RECORDED DATA
★ ★ ★ ★ ★
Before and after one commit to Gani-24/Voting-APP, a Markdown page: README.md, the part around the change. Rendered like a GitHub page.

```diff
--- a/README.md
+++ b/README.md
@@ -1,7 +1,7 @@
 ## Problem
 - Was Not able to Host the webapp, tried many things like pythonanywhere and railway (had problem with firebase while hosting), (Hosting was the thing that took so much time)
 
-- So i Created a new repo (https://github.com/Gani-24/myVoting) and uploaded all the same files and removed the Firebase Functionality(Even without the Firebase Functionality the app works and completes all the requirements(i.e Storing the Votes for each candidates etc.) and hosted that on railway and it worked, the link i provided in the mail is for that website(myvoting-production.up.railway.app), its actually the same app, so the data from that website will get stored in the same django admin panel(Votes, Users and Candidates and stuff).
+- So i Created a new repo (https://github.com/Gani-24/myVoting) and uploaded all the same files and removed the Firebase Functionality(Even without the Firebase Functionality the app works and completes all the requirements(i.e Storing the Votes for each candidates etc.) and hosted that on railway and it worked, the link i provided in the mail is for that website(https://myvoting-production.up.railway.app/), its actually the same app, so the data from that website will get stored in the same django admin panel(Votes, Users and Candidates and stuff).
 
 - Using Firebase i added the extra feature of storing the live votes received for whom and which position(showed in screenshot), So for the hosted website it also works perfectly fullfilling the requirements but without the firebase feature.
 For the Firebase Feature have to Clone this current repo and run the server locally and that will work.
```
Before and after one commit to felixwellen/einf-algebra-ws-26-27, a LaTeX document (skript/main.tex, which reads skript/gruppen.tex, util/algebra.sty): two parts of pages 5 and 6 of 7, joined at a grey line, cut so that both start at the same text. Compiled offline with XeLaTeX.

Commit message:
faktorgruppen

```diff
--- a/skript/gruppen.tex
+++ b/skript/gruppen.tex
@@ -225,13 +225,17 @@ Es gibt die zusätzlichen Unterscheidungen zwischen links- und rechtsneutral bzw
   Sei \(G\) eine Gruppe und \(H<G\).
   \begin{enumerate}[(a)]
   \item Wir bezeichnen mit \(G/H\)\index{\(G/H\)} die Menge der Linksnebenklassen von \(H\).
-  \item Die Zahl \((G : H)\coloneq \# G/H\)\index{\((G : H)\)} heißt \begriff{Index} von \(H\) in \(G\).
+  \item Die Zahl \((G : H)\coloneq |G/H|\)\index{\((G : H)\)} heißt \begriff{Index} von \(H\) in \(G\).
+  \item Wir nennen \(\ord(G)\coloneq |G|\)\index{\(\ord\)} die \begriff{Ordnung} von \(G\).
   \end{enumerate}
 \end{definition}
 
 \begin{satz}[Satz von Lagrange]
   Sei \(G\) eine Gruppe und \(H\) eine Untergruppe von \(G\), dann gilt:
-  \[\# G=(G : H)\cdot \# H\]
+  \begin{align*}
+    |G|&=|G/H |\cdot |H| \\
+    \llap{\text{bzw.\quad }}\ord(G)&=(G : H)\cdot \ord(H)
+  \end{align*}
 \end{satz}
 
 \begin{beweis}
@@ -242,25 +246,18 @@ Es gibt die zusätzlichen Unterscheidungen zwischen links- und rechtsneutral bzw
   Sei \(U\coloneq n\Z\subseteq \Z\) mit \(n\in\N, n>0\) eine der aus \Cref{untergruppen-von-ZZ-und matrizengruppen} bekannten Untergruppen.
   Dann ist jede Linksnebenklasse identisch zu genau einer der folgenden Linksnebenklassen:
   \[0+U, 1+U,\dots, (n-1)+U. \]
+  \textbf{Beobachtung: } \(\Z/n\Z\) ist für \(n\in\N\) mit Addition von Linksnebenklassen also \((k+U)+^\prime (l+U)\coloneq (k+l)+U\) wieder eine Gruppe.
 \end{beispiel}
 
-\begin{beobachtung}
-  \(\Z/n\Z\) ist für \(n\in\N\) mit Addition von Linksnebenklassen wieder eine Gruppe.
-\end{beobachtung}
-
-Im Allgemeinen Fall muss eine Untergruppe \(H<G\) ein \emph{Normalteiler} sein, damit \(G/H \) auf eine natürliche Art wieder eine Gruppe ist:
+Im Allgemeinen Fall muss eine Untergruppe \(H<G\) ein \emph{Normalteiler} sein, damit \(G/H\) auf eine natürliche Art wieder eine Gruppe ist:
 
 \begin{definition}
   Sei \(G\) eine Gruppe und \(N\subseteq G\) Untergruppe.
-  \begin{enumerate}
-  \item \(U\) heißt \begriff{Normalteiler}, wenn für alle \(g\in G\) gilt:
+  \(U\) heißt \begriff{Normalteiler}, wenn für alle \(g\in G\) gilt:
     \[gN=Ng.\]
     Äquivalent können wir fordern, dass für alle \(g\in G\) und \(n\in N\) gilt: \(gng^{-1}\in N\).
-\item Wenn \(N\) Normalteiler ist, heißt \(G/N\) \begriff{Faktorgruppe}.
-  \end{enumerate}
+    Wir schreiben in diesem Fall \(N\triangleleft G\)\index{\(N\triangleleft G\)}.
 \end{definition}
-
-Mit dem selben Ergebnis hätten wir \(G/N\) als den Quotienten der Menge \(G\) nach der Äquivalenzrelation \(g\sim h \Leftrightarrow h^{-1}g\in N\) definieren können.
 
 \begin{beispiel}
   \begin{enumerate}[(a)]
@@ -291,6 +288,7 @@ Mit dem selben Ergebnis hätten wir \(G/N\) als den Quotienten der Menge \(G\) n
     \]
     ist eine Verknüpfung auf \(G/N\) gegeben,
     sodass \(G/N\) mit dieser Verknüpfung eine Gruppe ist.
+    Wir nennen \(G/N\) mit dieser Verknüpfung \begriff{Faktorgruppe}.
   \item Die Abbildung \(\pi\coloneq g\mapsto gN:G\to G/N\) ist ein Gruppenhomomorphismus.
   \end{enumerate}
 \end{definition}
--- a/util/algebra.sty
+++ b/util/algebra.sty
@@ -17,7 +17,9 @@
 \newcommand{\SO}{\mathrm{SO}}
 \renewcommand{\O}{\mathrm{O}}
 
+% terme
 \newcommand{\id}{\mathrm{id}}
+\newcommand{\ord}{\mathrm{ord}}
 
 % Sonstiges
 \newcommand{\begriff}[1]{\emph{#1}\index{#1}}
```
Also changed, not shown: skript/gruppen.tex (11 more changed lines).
★ ★ ★ ★ ★
WHAT IS REQUIRED
Every line above that holds the word "heißt" should be copied out.

TASK OUTPUT
-  \item Die Zahl \((G : H)\coloneq \# G/H\)\index{\((G : H)\)} heißt \begriff{Index} von \(H\) in \(G\).
+  \item Die Zahl \((G : H)\coloneq |G/H|\)\index{\((G : H)\)} heißt \begriff{Index} von \(H\) in \(G\).
-  \item \(U\) heißt \begriff{Normalteiler}, wenn für alle \(g\in G\) gilt:
+  \(U\) heißt \begriff{Normalteiler}, wenn für alle \(g\in G\) gilt:
-\item Wenn \(N\) Normalteiler ist, heißt \(G/N\) \begriff{Faktorgruppe}.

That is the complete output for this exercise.